International Law and form the European

“A day will come when all the nations of this continent, without losing their distinct qualities or their glorious individuality, will fuse together in a higher unity and form the European brotherhood. A day will come when the only battlefield will be the marketplace for competing ideas. A day will come when bullets and bombs will be replaced by votes”. (Victor Hugo)

Victor uttered these words in 1849 but this dream adopted the shape of reality almost after a centaury and today there are numerous regional organizations and confederations in the world designed to promote peace, economic cooperation, security of the member countries and several other reasons. We can name various organizations like the Arab League, The Organization of American States, The Organizations of African Unity, and The Association of Southeast Asian Nations but, the European Union stands ahead among all the regional organization. After bloody Second World War, the European countries realized the need of peace and cooperation.

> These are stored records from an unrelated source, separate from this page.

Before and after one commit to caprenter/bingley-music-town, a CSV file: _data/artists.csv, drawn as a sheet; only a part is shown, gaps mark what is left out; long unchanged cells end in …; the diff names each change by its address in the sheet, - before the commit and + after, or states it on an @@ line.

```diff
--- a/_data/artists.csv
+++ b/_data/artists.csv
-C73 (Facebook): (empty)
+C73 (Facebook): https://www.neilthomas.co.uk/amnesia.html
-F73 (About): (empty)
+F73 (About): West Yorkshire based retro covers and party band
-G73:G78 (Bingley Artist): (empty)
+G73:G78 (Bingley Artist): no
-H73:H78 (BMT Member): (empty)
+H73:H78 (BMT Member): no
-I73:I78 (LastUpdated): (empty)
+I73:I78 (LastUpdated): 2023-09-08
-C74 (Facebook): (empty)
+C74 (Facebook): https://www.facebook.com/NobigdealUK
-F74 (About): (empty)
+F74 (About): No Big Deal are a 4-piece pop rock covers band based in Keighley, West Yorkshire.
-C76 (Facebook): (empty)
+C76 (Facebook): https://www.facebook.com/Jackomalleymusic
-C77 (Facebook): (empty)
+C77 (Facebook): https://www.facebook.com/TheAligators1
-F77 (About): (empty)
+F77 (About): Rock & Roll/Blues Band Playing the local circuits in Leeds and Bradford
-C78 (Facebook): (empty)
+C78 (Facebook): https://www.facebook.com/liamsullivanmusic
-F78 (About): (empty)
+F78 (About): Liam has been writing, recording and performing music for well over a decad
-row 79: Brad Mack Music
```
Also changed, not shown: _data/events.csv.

Robert Schuman, Konrad Adenauer, Alcide de Gasperi and Winston Churchill tried to bridge the gap between the countries that had fought with each other in the IInd World War. At last in the year 1950, Robert Schuman suggested to structure the European Coal and Steel community (ECSC). The 6 founder nations include Germany, Italy, Luxembourg, Belgium, France, and Holland. Soon after the establishment of EU, Europe moved into in a new era in which all member nations can share their interest and assure the equality and application of law in all nations. Administration of Union

The administrative setup of the EU is quite simple as compared to the other organizations. Three decision making bodies of EU include,   The Council of Ministers of the European Union  The European Parliament    The European Commission Treaties The Treaties are called as ‘primary’ legislation, are the prime basis for a huge body of ‘secondary’ legislation which has a direct affect on the daily lives of European Union nationals. The secondary legislation comprises primarily of regulations, directives and recommendations followed by the European Unions establishments.

Nonetheless, these laws, along with European Union laws and policies in general sense, are the outcome of decisions taken by the institutional triangle which established for the Council representing national governments, the European Parliament standing for the people and the European Commission a body independent of European Union governments that preserves the communal European interest. Council of European Union “The Council of the European Union also known as the Council of Ministers is the EU’s main decision-making body.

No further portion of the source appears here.